Sunday Read: Load shedding through the years and how Eskom has struggled to keep the lights on
It's been 12 years since South Africans first experienced load shedding. And since then, a lot has happened.
Eskom, established in 1922 undertook a massive electrification programme after 1994.
According to Africa Check, 50.9% of households had access to electricity at the dawn of democracy. The Community Survey in 2016, conducted by Statistics South Africa revealed that 92.7% of the population was able to connect to electricity.
But the lack of crucial maintenance, the failed construction of new power stations and allegations of state capture have all caught up with the power utility.
Here is South Africa's history of load shedding and the multiple promises throughout the years that it would finally be resolved.
November 2007 - January 2008
Load shedding hit the country for the first time, disrupting business, closing mining operations and affecting households.
In an inquiry, the National Energy Regulator of South Africa (Nersa) found that measures to provide for the increased electrification programme and growth in the economy were inadequate and slow.
In December 2007, former president Thabo Mbeki made his first formal apology saying, "We were wrong. Eskom was right", about the increased demand for electricity and government's failure to heed the call for a bigger investment into the power utility’s generation capacity.
The power grid came under severe constraints during the 2013/2014 summer maintenance programme and Eskom implemented load shedding in March 2014, for the first time since 2008.
Then Public Enterprises Minister Malusi Gigaba said the rotational power cuts were caused by the depletion of dry coal stockpiles at some plants and the tripping of three generating units at the Kendal power station in Mpumalanga.
Ex-Eskom CEO Brian Dames apologised for the load shedding saying it was a painful decision and was done as a last resort to preserve the integrity of the grid.
January 2015- September 2015
Eskom implemented 99 days of load shedding in 2015, causing a decrease in manufacturing and mining output, dragging down economic growth.
Former Eskom CEO Brian Molefe promised an end to regular blackouts due to an improved planning system and an improved scheduled maintenance system.
Eskom patted itself on the back for reducing unplanned outages saying there had been improvements of plant availability and a reduction in the usage of open cycle gas turbines which are powered by costly diesel supplies.
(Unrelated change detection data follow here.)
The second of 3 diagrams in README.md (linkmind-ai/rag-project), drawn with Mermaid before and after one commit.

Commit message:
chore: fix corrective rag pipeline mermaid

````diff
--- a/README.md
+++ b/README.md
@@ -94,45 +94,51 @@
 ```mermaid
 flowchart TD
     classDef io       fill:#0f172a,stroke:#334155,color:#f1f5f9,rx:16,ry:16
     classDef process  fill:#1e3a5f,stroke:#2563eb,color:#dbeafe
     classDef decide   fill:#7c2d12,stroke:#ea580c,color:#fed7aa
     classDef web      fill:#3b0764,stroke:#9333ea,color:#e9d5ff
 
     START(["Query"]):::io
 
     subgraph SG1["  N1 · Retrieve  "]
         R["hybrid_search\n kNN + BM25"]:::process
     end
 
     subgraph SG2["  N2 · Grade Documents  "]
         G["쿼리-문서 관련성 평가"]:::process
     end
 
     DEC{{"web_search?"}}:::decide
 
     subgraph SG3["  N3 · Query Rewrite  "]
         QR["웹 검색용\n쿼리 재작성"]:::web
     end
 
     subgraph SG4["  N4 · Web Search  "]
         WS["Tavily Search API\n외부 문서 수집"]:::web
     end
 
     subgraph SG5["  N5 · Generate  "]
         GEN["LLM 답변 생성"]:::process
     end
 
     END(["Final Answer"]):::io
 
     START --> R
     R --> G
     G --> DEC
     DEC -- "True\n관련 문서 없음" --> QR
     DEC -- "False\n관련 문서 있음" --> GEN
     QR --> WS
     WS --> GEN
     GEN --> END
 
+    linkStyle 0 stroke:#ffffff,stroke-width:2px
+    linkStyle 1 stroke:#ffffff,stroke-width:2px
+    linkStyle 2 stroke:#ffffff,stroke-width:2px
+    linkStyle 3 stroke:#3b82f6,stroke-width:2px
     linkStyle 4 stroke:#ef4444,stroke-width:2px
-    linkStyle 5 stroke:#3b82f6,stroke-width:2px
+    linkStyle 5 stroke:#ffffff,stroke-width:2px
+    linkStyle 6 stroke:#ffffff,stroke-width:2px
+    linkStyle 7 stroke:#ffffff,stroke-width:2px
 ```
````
In May 2016, former President Jacob Zuma promised Eskom staff at the power utility’s headquarters in Sunninghill that load shedding was a thing of the past following a presentation he said had been given to him by management.
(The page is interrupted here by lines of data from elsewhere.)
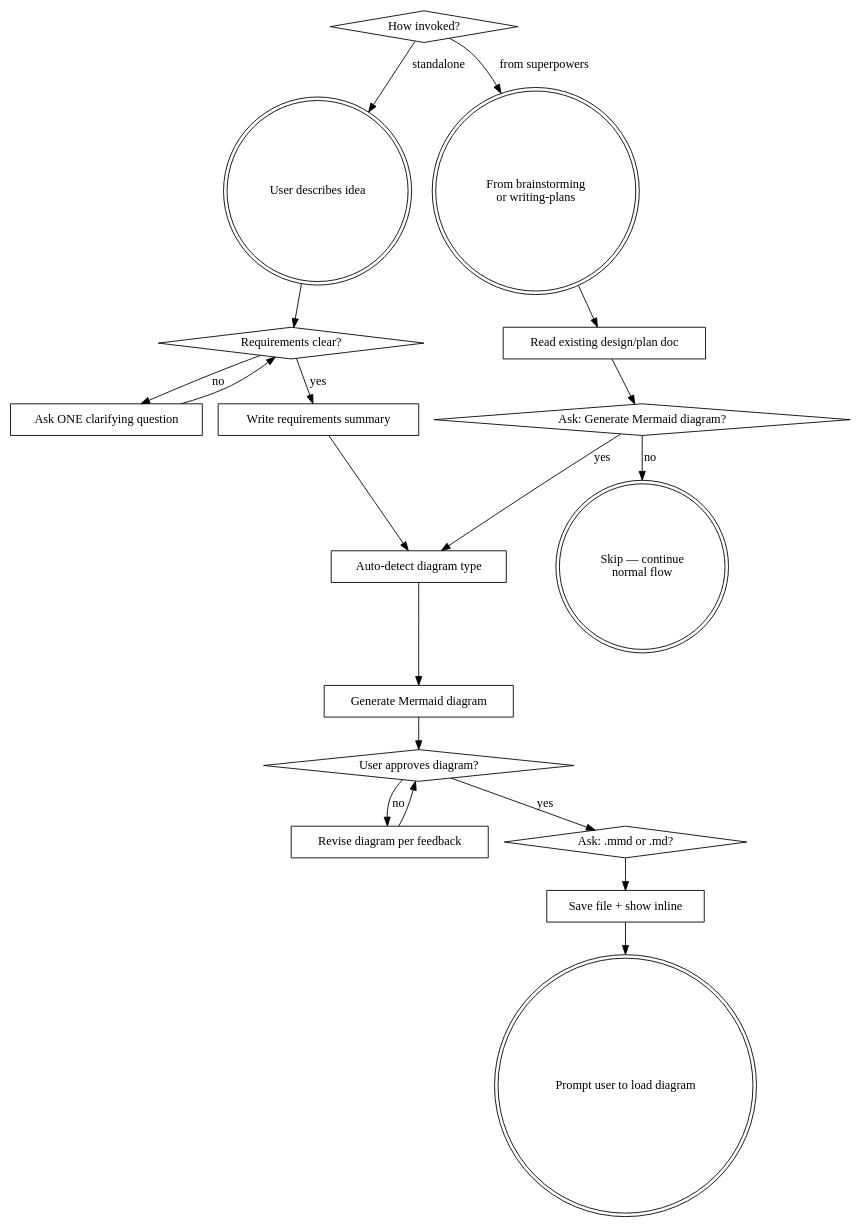
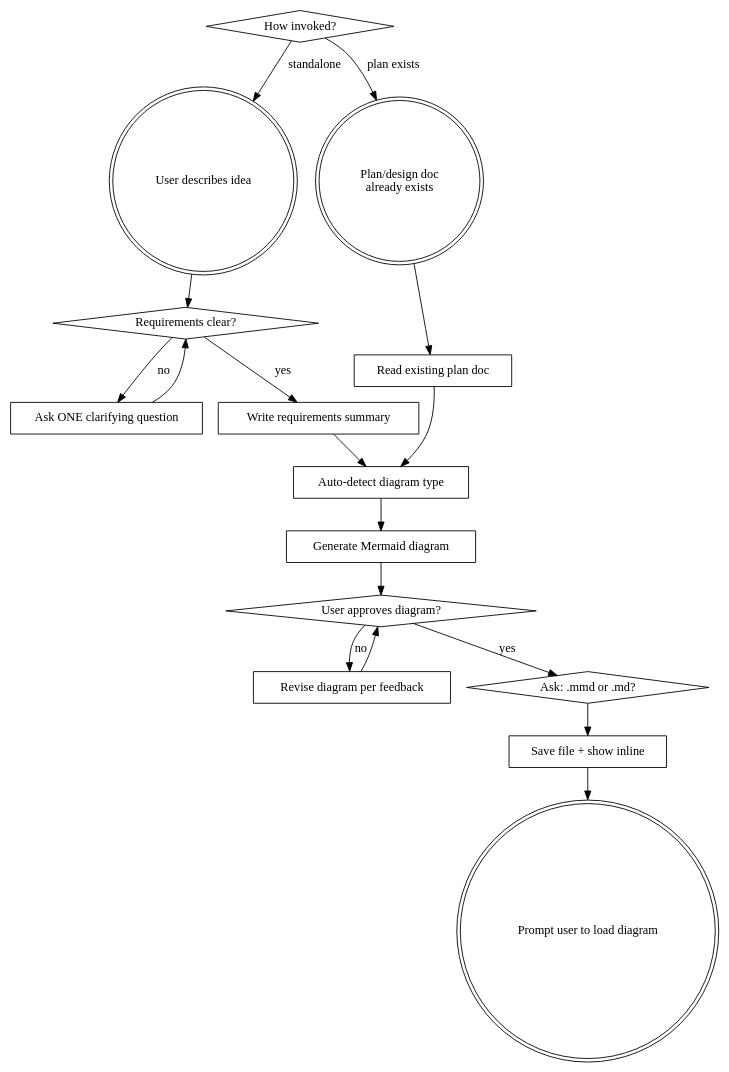
The diagram in SKILL.md (saturn-imanshu/prompt-to-mermaid-skill), drawn with Graphviz before and after one commit. The commit also changed other lines of this file and 1 other file, not shown here.

First line of the commit message:
Fix superpowers integration: manual invocation, not auto-injection

````diff
--- a/SKILL.md
+++ b/SKILL.md
@@ -12,42 +12,38 @@
 ```dot
 digraph prompt_to_mermaid {
     "Entry point" [shape=diamond, label="How invoked?"];
     "User describes idea" [shape=doublecircle];
-    "Superpowers handoff" [shape=doublecircle, label="From brainstorming\nor writing-plans"];
+    "Post-plan invocation" [shape=doublecircle, label="Plan/design doc\nalready exists"];
     "Requirements clear?" [shape=diamond];
     "Ask ONE clarifying question" [shape=box];
     "Write requirements summary" [shape=box];
-    "Read existing design/plan doc" [shape=box];
-    "Ask: Generate Mermaid diagram?" [shape=diamond];
+    "Read existing plan doc" [shape=box];
     "Auto-detect diagram type" [shape=box];
     "Generate Mermaid diagram" [shape=box];
     "User approves diagram?" [shape=diamond];
     "Revise diagram per feedback" [shape=box];
     "Ask: output format?" [shape=diamond, label="Ask: .mmd or .md?"];
     "Save file + show inline" [shape=box];
     "Prompt user to load diagram" [shape=doublecircle];
-    "User declines" [shape=doublecircle, label="Skip — continue\nnormal flow"];
 
     "Entry point" -> "User describes idea" [label="standalone"];
-    "Entry point" -> "Superpowers handoff" [label="from superpowers"];
+    "Entry point" -> "Post-plan invocation" [label="plan exists"];
 
     "User describes idea" -> "Requirements clear?";
     "Requirements clear?" -> "Ask ONE clarifying question" [label="no"];
     "Ask ONE clarifying question" -> "Requirements clear?";
     "Requirements clear?" -> "Write requirements summary" [label="yes"];
     "Write requirements summary" -> "Auto-detect diagram type";
 
-    "Superpowers handoff" -> "Read existing design/plan doc";
-    "Read existing design/plan doc" -> "Ask: Generate Mermaid diagram?";
-    "Ask: Generate Mermaid diagram?" -> "Auto-detect diagram type" [label="yes"];
-    "Ask: Generate Mermaid diagram?" -> "User declines" [label="no"];
+    "Post-plan invocation" -> "Read existing plan doc";
+    "Read existing plan doc" -> "Auto-detect diagram type";
 
     "Auto-detect diagram type" -> "Generate Mermaid diagram";
     "Generate Mermaid diagram" -> "User approves diagram?";
     "User approves diagram?" -> "Revise diagram per feedback" [label="no"];
     "Revise diagram per feedback" -> "User approves diagram?";
     "User approves diagram?" -> "Ask: output format?" [label="yes"];
     "Ask: output format?" -> "Save file + show inline";
     "Save file + show inline" -> "Prompt user to load diagram";
 }
 ```
````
Eskom implemented Stage 1 load shedding amid an unlawful strike over wages. There were claims that members of the National Union of Mineworkers (NUM) and National Union of Metalworkers (Numsa) sabotaged power stations and coal supplies. The unions denied this.
November and December 2018
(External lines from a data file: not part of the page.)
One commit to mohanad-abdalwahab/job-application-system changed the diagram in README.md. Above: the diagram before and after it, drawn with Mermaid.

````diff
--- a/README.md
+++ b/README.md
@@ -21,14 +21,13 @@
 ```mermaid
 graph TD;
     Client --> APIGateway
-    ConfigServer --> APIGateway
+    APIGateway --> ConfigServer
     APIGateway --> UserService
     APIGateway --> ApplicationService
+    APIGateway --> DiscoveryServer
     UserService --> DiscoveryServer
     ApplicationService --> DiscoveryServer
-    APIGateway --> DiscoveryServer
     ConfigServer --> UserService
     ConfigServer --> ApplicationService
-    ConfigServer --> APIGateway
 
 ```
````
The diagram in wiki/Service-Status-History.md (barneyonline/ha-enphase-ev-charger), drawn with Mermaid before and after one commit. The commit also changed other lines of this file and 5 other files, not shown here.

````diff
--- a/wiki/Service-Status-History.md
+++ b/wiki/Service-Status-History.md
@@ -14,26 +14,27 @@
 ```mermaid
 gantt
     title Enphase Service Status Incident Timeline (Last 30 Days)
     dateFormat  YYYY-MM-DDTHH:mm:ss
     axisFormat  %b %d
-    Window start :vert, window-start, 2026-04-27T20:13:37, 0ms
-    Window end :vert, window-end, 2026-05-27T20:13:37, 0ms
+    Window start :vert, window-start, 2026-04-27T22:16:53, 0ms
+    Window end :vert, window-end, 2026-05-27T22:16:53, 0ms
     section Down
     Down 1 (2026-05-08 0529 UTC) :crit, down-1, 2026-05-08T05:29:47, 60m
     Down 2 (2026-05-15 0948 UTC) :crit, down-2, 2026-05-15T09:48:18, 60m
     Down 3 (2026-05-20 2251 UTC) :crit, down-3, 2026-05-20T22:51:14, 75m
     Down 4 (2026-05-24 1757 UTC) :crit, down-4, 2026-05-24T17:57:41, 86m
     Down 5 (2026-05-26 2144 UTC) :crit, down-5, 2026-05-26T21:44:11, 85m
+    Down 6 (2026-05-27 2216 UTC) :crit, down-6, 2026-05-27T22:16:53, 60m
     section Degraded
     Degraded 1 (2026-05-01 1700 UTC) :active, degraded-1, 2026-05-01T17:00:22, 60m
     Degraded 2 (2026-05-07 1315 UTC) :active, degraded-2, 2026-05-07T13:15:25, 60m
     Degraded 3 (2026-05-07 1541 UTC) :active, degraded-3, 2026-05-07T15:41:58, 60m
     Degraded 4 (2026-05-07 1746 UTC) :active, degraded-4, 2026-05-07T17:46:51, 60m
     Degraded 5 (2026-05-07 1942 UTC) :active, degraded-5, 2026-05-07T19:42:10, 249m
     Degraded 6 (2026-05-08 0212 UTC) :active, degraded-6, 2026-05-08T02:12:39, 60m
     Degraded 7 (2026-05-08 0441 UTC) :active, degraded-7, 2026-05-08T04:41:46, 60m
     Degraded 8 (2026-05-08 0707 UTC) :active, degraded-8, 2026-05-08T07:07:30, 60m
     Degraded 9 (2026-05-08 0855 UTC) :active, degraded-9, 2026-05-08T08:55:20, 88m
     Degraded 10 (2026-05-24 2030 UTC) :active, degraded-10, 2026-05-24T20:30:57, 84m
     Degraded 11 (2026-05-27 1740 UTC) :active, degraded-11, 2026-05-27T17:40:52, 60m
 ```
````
Eskom implemented Stage 2 load shedding citing an unexpectedly high number of plant outages.
Minister of Public Enterprises Pravin Gordhan cancelled senior Eskom manager’s leave in a bid to keep the lights on over the festive season. He admitted major design flaws in the massive build programmes for Medupi and Kusile had hampered their ability to provide electricity. He warned of further power constraints once the holiday season was over in January.
Eskom again implemented Stage 2 load shedding and suddenly went to Stage 4 citing a high number of plant breakdowns. The rotational blackouts coincided around a week before Finance Minister Tito Mboweni’s budget speech.
He announced plans to give the debt-laden power utility a R69bn lifeline over the next three years and split the entity into three separate units, distribution, generation and transmission.
- READ: Find everything you need to know about Gordhan's Eskom briefing - and what happens next - here
After days of warning of a high risk of planned outages, Eskom implemented seven consecutive days of between Stage 2 and Stage 4 load shedding, going so far as to load shed during the night as well.
Minister of Public Enterprises Pravin Gordhan apologised to the public and appealed for patience while a technical review team undertook an audit of affected power stations. He promised to have further information about the high number of plant failures within 10-14 days and report back.
The Zondo Commission of Inquiry has recently heard allegations of how Eskom was affected by state capture. Gordhan has previously said on the matter, "When you capture an entity like this [Eskom], you don't do it for fun. You capture it because you can extract resources from it."
The inquiry is ongoing.
On Saturday, Eskom announced that it would stop load shedding - for now. The power utility said that it would not implement rotational power cuts on Sunday - the first time in more than a week.